───── GIVEN ENTRIES

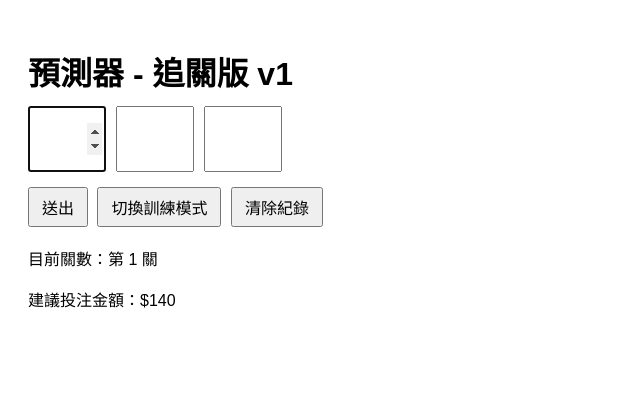
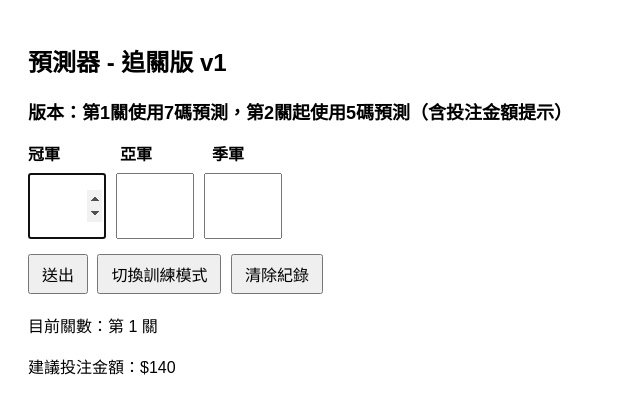
Before and after one commit to Proc789/5p, a Flask app: page / in a window 1280 px wide. Shown: the top 414 px of the page, without its empty margins (0-640 px from the left). Run offline with Flask 3, Linux system fonts and the light colour scheme.

Commit message:
Update123

```diff
--- a/templates/index.html
+++ b/templates/index.html
@@ -5,7 +5,8 @@
   <title>預測器 - 追關版 v1</title>
   <style>
     body { font-family: sans-serif; padding: 20px; line-height: 1.6; }
-    h1 { margin-bottom: 5px; }
+    h1 { font-size: 24px; }
+    h2 { font-size: 18px; margin-top: 10px; }
     input[type=number] {
       width: 70px;
       height: 60px;
@@ -24,9 +25,14 @@
     }
     ul { padding-left: 20px; }
     .info { margin-top: 20px; }
+    .label-row {
+      display: flex;
+      gap: 60px;
+      margin-bottom: 5px;
+      font-weight: bold;
+    }
   </style>
   <script>
-    // 自動跳格
     function setupAutoTab() {
       const inputs = document.querySelectorAll("input[type=number]");
       inputs.forEach((input, idx) => {
@@ -42,7 +48,12 @@
 </head>
 <body>
   <h1>預測器 - 追關版 v1</h1>
+  <h2>版本：第1關使用7碼預測，第2關起使用5碼預測（含投注金額提示）</h2>
+
   <form method="post">
+    <div class="label-row">
+      <span>冠軍</span><span>亞軍</span><span>季軍</span>
+    </div>
     <div class="number-inputs">
       <input type="number" name="n1" min="1" max="10" required autofocus>
       <input type="number" name="n2" min="1" max="10" required>
@@ -60,11 +71,16 @@
     <p>建議投注金額：${{ bet }}</p>
 
     {% if prediction %}
-      <p>預測號碼：<strong>{{ prediction }}</strong></p>
+      <p><strong>本期預測號碼：</strong>{{ prediction }}（目前第 {{ stage }} 關）</p>
     {% endif %}
 
     {% if train %}
-      <p>命中：{{ hit_count }} / {{ total }}（{{ (hit_count / total * 100)|round(1) if total else 0 }}%）</p>
+      <p><strong>訓練模式命中統計：</strong></p>
+      <ul>
+        <li>命中次數：{{ hit_count }}</li>
+        <li>總測試次數：{{ total }}</li>
+        <li>命中率：{{ (hit_count / total * 100)|round(1) if total else 0 }}%</li>
+      </ul>
     {% endif %}
 
     {% if history %}
```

──────────

EXERCISE GOAL:
Whenever a line of the entries contains the string "type", copy that line.

RESPONSE:
     input[type=number] {
       const inputs = document.querySelectorAll("input[type=number]");
       <input type="number" name="n1" min="1" max="10" required autofocus>
       <input type="number" name="n2" min="1" max="10" required>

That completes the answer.